is the ancestral home of the Rad family. The Germans began using hereditary surnames
in the 12th century. Rad is an occupational
name, which was derived from the kind of work done by the original bearer. It is a name for a wheelmaker or wheelwright. The name stems from the German noun rat, meaning wheel. The origin is more clear in the variant "Rademacher."
Early Origins of the Rad family
The surname Rad was first found in Bavaria
, where the name was anciently associated with the tribal conflicts of the area. They declared allegiances to many nobles and princes of early history, lending their influence in struggles for power and status within the region. Chronicles first mention Cuncz Redler in 1259 in Iglau, Hans Redel and A. Radel of Bohemia in 1407, Johann Radler of Znaim in 1420, and the knight Goslaus von Redern in 1292 near Neisse. Often the name was associated with work involving mills, but might also stemm from wheel makers (thus the old variation "Rademacher"). From the earliest times, though, it was widespread and not restricted to a profession. The name branched into many houses whose contributions were sought by many leaders in their search for power.

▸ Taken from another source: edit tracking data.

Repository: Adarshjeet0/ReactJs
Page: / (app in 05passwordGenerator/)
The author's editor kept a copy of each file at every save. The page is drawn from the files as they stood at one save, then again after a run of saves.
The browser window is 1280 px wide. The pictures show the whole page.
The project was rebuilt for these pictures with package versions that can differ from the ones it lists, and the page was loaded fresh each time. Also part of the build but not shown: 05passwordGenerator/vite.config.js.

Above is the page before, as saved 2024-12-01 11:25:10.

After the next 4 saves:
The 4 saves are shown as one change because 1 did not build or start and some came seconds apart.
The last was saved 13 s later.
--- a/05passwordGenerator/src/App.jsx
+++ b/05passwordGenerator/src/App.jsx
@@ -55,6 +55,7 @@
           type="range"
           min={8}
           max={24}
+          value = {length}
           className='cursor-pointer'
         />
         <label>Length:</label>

Early History of the Rad family
This web page shows only a small excerpt of our Rad research.Another 213 words (15 lines of text) covering the years 1278, 1549, 1716, and 1731 are included under the topic Early Rad History in all our PDF Extended History products and printed products wherever possible.
Rad Spelling Variations
In the medieval era, many different cultural groups lived in the German states. There are thus many regional variations of German surnames from that era. Westphalians
spoke Low German, which is similar to modern Dutch. Many German names carry suffixes that identify where they came from. Others have phrases attached that identify something about the original bearer. Other variations in German names resulted from the fact that medieval scribes worked without the aid of any spelling rules. The spelling variations
of the name Rad include Rad, Raed, Raeder, Rehder, Redder, Rader, Raders, Rade, Radder, Redler, Redl, Raedler, Redler, Radl, Rademacher, Radenmacher and many more.
Early Notables of the Rad family (pre 1700)
Another 30 words (2 lines of text) are included under the topic Early Rad Notables in all our PDF Extended History products and printed products wherever possible.
Migration of the Rad family to the New World and Oceana
German settlers were among the most common to come to North America between the mid-17th and mid-20th centuries. Poverty and religious persecution drove many Bavarians to make this long trek. tenant
farmers were also enticed by the prospect of owning land. From east to west, these German immigrants populated the United States, settling in Pennsylvania, Texas, New York, Illinois, and California. Ontario and the prairie provinces of Canada also provided homes to many. Early settlers bearing the Rad surname or a spelling variation of the name include: Thomas Raed, who came to Virginia in 1656. Christian Raeder arrived in Philadelphia in 1844; as did Jacob Raeder, and they were preceded by Philip Raeder in 1842. Hans Jerig Reder came to Philadelphia in 1727.
Rad Family Crest Products